Prime Minster Rishi Sunak has placed further pressure on Metropolitan Police chief Sir Mark Rowley to stop the “provocative and disrespectful” pro-Palestinian march on Armistice Day.

It comes after the Met has asked march organisers to “urgently reconsider” the London event that's set to take place on Saturday due to the growing risk of violence. 

However, coalition organisers of the pro-Palestinian march have refused to call it off.

Under Section 13 of the Public Order Act 1986, the Met could ban the march but only if there was the threat of “serious public disorder”, which could not be controlled by other measures.

Pressure builds on the Met to stop pro-Palestinian march on Armistice Day

An official spokesperson for the PM's office has said operational decisions on whether to ban the planned march in London were for the Metropolitan Police.

But the spokesman said the Government would “carefully consider” any application to prevent it.

Sharing: "The Prime Minister himself does not think it’s right for these sorts of protests to be scheduled on Armistice Day.

"He believes that is provocative and disrespectful.”

The groups behind the demonstrations include the Palestine Solidarity Campaign, Stop the War and the Muslim Association of Britain.

Your Local Guardian: The march is planned to take place this weekend.The march is planned to take place this weekend. (Image: PA)

All have shared that they would press ahead with the demonstration calling for an immediate ceasefire between Israel and Hamas in the Gaza Strip.

However, there are some concerns that breakaway groups from the main march could look for trouble, while counter-demonstrations may also add to policing difficulties.

Far-right activist and English Defence League founder Tommy Robinson shared: "British men are mobilising for Saturday to be in London”.

Adding that they plan to show the "government and show our police and show Hamas and everyone sitting around the world saying ‘Britain has fallen’ that there is a resistance”.

However, Veterans Affairs Minister Johnny Mercer urged former military personnel not to join protests and stressed that the route of the march was not due to go near the Cenotaph in Whitehall.

In a letter to Sir Mark, Mr Mercer said he had spent the weekend “dissuading various veterans groups from organising marches or protests this Saturday”.

But he urged police to protect veterans who were marking the Armistice or Remembrance Sunday.

The planned route for the Pro-Palestinian march goes from Hyde Park – about a mile from the Cenotaph – to the US embassy in Vauxhall, south of the Thames.

Met Police Deputy Assistant Commissioner Ade Adelekan, who leads public order policing in the English capital, said on Monday: “The risk of violence and disorder linked to breakaway groups is growing.

“This is of concern ahead of a significant and busy weekend in the capital.

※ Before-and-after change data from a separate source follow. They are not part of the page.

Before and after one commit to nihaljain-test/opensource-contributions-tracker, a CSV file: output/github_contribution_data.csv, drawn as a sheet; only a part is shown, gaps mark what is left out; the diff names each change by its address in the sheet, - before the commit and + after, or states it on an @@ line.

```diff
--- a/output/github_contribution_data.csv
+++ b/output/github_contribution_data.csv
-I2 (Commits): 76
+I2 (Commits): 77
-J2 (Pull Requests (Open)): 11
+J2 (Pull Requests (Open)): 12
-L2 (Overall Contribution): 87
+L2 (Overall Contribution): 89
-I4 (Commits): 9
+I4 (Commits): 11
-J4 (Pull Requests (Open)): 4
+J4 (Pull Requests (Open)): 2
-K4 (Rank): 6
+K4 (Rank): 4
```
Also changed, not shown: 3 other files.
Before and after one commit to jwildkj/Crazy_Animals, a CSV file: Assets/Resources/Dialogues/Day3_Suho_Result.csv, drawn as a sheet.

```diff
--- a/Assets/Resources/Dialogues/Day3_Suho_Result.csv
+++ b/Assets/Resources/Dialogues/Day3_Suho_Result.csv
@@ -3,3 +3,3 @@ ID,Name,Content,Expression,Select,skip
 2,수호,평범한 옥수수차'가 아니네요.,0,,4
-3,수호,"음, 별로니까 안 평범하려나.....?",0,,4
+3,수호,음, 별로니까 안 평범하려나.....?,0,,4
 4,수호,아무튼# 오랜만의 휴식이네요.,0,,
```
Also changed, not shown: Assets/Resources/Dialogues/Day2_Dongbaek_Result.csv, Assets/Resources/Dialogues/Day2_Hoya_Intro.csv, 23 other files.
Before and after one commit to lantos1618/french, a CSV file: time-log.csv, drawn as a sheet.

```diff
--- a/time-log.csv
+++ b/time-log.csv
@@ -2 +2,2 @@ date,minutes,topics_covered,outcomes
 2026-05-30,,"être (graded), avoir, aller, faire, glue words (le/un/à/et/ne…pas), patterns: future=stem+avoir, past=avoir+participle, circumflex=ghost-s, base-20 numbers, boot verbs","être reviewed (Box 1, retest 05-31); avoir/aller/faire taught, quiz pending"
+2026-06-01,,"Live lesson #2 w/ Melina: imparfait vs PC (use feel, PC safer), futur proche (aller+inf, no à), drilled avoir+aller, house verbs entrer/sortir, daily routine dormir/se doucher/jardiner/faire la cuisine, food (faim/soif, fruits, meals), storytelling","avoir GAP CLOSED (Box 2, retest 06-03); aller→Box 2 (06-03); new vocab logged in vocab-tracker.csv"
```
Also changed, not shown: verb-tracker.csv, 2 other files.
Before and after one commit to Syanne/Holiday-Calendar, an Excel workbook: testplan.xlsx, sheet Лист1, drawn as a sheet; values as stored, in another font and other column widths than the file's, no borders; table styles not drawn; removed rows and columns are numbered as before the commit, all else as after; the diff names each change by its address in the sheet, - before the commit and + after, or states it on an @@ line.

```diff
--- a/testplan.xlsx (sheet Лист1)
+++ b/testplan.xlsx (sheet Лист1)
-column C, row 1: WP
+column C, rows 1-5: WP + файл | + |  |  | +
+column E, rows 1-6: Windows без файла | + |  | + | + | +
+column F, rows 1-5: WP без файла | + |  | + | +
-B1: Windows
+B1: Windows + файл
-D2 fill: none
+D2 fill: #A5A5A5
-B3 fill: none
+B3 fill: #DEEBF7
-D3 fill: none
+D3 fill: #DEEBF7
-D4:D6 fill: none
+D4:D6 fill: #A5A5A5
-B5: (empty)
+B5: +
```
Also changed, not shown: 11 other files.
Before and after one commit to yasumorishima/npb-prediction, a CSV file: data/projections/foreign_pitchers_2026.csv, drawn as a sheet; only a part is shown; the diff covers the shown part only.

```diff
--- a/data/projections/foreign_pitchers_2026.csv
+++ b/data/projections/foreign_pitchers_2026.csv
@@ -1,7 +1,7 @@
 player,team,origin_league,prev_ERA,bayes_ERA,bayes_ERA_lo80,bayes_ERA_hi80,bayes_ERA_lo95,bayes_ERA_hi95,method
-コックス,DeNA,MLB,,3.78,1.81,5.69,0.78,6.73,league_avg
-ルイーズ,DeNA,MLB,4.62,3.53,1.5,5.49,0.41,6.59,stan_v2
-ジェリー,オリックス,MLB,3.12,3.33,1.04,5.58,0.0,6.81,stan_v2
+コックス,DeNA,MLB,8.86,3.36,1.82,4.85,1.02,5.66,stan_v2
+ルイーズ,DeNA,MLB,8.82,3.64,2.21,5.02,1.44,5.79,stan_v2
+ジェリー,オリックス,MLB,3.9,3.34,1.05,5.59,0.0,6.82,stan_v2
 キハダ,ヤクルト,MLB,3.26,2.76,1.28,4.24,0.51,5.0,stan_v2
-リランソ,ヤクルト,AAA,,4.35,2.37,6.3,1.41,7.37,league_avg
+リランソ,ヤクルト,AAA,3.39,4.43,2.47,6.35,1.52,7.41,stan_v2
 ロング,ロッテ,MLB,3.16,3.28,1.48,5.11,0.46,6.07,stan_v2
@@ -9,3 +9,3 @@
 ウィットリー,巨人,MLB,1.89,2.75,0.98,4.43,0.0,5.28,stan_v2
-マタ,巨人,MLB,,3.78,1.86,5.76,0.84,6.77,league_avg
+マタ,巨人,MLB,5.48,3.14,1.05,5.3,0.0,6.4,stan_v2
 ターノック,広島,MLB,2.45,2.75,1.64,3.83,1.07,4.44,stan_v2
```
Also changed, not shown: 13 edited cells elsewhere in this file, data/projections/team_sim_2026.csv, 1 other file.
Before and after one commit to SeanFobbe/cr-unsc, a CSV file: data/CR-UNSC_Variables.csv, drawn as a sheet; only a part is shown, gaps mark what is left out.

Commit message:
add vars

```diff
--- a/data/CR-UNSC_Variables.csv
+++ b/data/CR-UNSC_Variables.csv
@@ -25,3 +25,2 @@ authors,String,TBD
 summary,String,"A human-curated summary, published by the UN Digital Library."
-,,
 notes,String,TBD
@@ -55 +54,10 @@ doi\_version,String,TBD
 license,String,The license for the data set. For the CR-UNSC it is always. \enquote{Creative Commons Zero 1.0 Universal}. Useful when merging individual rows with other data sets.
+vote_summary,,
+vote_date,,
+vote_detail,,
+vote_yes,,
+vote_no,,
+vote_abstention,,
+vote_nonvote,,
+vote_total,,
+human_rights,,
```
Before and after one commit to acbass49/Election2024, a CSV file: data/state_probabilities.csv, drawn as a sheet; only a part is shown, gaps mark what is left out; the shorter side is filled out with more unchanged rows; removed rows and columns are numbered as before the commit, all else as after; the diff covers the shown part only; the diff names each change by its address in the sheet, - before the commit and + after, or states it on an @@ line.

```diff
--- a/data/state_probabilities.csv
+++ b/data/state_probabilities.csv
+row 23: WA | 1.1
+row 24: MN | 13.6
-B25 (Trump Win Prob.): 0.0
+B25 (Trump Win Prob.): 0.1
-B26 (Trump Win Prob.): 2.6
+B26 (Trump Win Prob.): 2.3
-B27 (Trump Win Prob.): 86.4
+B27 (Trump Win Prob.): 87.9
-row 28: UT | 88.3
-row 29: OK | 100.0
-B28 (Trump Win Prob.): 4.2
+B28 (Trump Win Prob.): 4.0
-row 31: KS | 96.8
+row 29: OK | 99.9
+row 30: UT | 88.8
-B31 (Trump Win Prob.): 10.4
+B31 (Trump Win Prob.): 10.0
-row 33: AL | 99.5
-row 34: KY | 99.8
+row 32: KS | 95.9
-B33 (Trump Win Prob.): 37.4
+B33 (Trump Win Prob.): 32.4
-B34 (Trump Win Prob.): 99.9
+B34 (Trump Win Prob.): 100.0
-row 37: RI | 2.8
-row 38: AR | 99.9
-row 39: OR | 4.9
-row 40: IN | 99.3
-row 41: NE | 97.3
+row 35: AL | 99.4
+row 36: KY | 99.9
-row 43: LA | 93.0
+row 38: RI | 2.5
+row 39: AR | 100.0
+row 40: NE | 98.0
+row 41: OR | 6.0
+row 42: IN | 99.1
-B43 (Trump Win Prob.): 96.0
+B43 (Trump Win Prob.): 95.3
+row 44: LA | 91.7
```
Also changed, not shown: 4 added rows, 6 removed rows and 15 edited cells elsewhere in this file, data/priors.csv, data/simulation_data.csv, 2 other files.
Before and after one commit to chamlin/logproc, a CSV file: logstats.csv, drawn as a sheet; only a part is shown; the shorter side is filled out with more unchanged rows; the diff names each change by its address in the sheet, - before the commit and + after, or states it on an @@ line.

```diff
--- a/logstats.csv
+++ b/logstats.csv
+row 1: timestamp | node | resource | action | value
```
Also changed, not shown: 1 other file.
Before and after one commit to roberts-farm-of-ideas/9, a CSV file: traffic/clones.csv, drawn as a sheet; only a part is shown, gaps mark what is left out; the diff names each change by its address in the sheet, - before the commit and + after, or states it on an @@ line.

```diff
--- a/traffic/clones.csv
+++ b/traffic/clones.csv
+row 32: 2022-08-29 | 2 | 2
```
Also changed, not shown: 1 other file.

“Our message to organisers is clear: please, we ask you to urgently reconsider. It is not appropriate to hold any protests in London this weekend.”

Organisers of the rally shared they are “deeply concerned” by the Met statement and claimed the force could not provide “any evidence” for why the risk of breakaway groups engaging in criminal activity would be any greater.

Adding: "We recognise the political pressure being placed on the police by the Government and right-wing political groups.

“However, we emphasise that they had and have a responsibility to withstand that pressure and act to uphold democratic freedoms.”